[Collected data]

--------

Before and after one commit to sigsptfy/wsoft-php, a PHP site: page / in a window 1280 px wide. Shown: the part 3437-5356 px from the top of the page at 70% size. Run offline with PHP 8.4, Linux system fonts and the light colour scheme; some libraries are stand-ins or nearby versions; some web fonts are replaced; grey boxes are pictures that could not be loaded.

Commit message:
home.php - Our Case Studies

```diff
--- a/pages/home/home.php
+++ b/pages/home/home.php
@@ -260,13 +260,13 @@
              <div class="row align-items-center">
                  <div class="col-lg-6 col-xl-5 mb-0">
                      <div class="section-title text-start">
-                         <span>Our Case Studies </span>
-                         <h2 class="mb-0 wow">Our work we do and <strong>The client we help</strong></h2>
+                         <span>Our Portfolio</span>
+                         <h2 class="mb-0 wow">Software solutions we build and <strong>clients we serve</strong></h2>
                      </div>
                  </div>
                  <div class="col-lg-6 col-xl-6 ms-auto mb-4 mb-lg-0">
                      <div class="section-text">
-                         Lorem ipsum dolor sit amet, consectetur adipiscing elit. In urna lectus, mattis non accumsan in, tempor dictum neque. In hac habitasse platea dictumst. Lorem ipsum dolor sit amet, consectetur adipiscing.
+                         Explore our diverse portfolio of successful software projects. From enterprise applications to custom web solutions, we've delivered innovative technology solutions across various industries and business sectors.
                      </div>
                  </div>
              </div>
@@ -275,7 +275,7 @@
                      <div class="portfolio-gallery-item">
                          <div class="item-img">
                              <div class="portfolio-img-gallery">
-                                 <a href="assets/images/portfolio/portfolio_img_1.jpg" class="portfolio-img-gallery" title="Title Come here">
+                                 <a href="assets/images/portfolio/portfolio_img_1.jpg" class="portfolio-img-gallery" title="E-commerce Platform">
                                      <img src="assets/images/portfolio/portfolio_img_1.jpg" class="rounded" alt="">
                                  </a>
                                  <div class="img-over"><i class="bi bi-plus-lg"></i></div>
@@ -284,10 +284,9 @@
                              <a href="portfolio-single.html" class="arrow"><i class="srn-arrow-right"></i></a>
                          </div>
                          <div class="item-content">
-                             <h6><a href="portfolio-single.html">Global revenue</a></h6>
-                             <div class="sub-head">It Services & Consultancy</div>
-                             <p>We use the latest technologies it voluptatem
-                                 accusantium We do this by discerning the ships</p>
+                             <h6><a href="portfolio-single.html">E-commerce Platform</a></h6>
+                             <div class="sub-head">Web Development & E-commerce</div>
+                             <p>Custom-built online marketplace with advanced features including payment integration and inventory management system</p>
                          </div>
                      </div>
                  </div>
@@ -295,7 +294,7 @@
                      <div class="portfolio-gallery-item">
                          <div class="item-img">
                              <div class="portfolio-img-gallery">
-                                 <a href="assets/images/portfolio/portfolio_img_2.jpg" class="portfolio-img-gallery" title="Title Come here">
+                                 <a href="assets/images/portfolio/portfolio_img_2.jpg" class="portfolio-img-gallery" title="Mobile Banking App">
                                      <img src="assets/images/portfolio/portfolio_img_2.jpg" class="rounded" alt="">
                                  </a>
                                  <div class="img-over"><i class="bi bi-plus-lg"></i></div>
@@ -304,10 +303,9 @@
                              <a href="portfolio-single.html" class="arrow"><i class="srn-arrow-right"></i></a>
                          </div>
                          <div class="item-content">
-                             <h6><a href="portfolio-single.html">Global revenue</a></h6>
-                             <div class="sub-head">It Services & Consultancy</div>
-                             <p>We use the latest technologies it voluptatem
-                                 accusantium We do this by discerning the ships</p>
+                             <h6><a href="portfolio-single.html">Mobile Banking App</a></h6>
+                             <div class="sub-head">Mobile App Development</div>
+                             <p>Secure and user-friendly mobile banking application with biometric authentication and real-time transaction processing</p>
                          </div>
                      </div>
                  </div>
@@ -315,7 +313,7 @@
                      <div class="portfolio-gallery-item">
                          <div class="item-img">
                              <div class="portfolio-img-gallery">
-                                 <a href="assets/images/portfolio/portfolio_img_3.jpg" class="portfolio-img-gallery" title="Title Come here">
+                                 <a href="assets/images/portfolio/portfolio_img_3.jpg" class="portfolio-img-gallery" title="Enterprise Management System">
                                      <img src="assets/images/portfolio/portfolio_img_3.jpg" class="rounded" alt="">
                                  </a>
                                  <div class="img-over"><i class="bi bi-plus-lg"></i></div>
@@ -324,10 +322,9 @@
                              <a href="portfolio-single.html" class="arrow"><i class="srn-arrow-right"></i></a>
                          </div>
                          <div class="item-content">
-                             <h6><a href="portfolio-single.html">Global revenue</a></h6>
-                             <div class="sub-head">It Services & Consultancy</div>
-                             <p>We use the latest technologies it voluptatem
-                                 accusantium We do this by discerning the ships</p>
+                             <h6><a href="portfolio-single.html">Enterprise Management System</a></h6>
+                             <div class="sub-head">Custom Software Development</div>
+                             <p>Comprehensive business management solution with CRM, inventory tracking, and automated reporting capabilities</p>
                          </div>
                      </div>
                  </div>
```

--------

§ **Instructions to follow**: Looking at the records above, which lines contain "rounded"? Copy those lines.

§ **Answer for the task**:
                                      <img src="assets/images/portfolio/portfolio_img_1.jpg" class="rounded" alt="">
                                      <img src="assets/images/portfolio/portfolio_img_2.jpg" class="rounded" alt="">
                                      <img src="assets/images/portfolio/portfolio_img_3.jpg" class="rounded" alt="">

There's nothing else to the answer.